» **Task instructions**:
Reproduce the records precisely. Omit every picture.

» **Exercise material**:
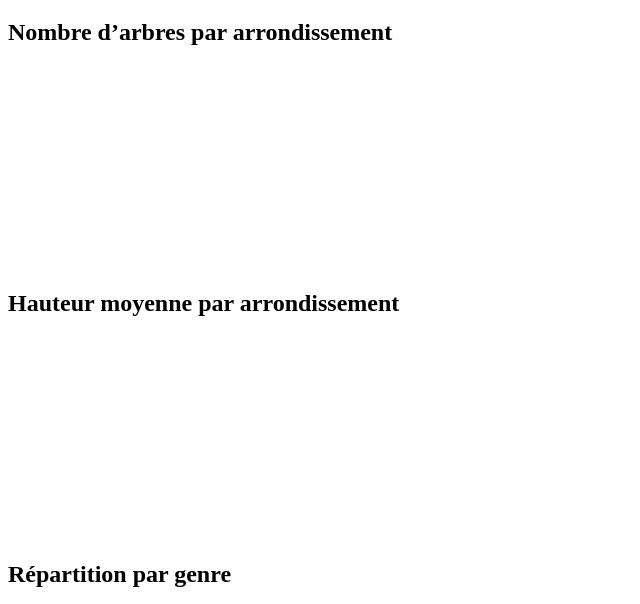
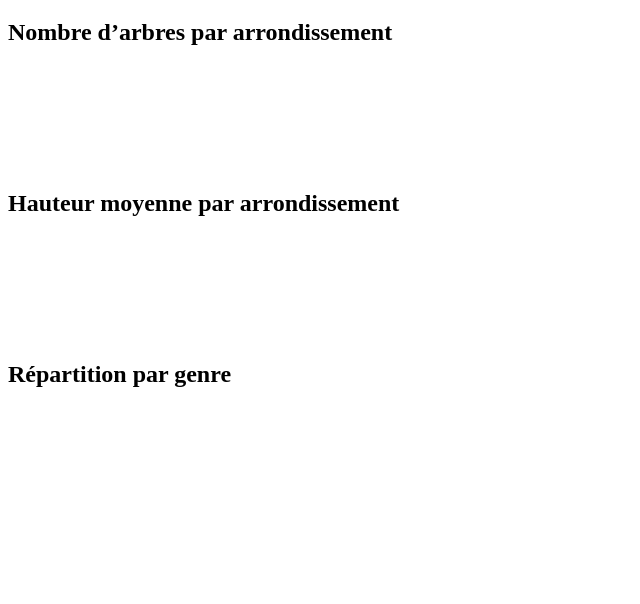
Before and after one commit to yasminehedfi/paris-opendata, a plain HTML site: page frontend/index.html in a window 1280 px wide. Shown: the part 61-665 px from the top of the page, without its empty margins (0-640 px from the left). Drawn offline with nearby package versions, Linux system fonts and the light colour scheme; no server answers.

Commit message:
open-data project

```diff
--- a/frontend/index.html
+++ b/frontend/index.html
@@ -9,20 +9,19 @@
   <h1>Arbres remarquables de Paris</h1>
 
   <h2>Nombre d’arbres par arrondissement</h2>
-  <canvas id="chartArr" width="400" height="200"></canvas>
+  <canvas id="chartArr" width="200" height="100"></canvas>
 
   <h2>Hauteur moyenne par arrondissement</h2>
-  <canvas id="chartHeight" width="400" height="200"></canvas>
+  <canvas id="chartHeight" width="200" height="100"></canvas>
 
   <h2>Répartition par genre</h2>
-  <canvas id="chartGenre" width="400" height="200"></canvas>
+  <canvas id="chartGenre" width="200" height="100"></canvas>
 
   <script>
-    // 🔹 1. Nombre d’arbres par arrondissement
     fetch("http://localhost:8081/api/count_by_arr")
       .then(res => res.json())
       .then(data => {
-        console.log("count_by_arr:", data); // debug
+        console.log("count_by_arr:", data);
         const labels = data.map(d => d.arr);
         const values = data.map(d => d.count);
 
@@ -39,11 +38,10 @@
         });
       });
 
-    // 🔹 2. Hauteur moyenne par arrondissement
     fetch("http://localhost:8081/api/avg_height_by_arr")
       .then(res => res.json())
       .then(data => {
-        console.log("avg_height_by_arr:", data); // debug
+        console.log("avg_height_by_arr:", data);
         const labels = data.map(d => d.arr);
         const values = data.map(d => d.avg_hauteur);
 
@@ -60,11 +58,10 @@
         });
       });
 
-    // 🔹 3. Répartition par genre
     fetch("http://localhost:8081/api/count_by_genre")
       .then(res => res.json())
       .then(data => {
-        console.log("count_by_genre:", data); // debug
+        console.log("count_by_genre:", data);
         const labels = data.map(d => d.genre);
         const values = data.map(d => d.count);
 
```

» **Result**:
Before and after one commit to yasminehedfi/paris-opendata, a plain HTML site: page frontend/index.html in a window 1280 px wide. Shown: the part 61-665 px from the top of the page, without its empty margins (0-640 px from the left). Drawn offline with nearby package versions, Linux system fonts and the light colour scheme; no server answers.

Commit message:
open-data project

```diff
--- a/frontend/index.html
+++ b/frontend/index.html
@@ -9,20 +9,19 @@
   <h1>Arbres remarquables de Paris</h1>
 
   <h2>Nombre d’arbres par arrondissement</h2>
-  <canvas id="chartArr" width="400" height="200"></canvas>
+  <canvas id="chartArr" width="200" height="100"></canvas>
 
   <h2>Hauteur moyenne par arrondissement</h2>
-  <canvas id="chartHeight" width="400" height="200"></canvas>
+  <canvas id="chartHeight" width="200" height="100"></canvas>
 
   <h2>Répartition par genre</h2>
-  <canvas id="chartGenre" width="400" height="200"></canvas>
+  <canvas id="chartGenre" width="200" height="100"></canvas>
 
   <script>
-    // 🔹 1. Nombre d’arbres par arrondissement
     fetch("http://localhost:8081/api/count_by_arr")
       .then(res => res.json())
       .then(data => {
-        console.log("count_by_arr:", data); // debug
+        console.log("count_by_arr:", data);
         const labels = data.map(d => d.arr);
         const values = data.map(d => d.count);
 
@@ -39,11 +38,10 @@
         });
       });
 
-    // 🔹 2. Hauteur moyenne par arrondissement
     fetch("http://localhost:8081/api/avg_height_by_arr")
       .then(res => res.json())
       .then(data => {
-        console.log("avg_height_by_arr:", data); // debug
+        console.log("avg_height_by_arr:", data);
         const labels = data.map(d => d.arr);
         const values = data.map(d => d.avg_hauteur);
 
@@ -60,11 +58,10 @@
         });
       });
 
-    // 🔹 3. Répartition par genre
     fetch("http://localhost:8081/api/count_by_genre")
       .then(res => res.json())
       .then(data => {
-        console.log("count_by_genre:", data); // debug
+        console.log("count_by_genre:", data);
         const labels = data.map(d => d.genre);
         const values = data.map(d => d.count);
 
```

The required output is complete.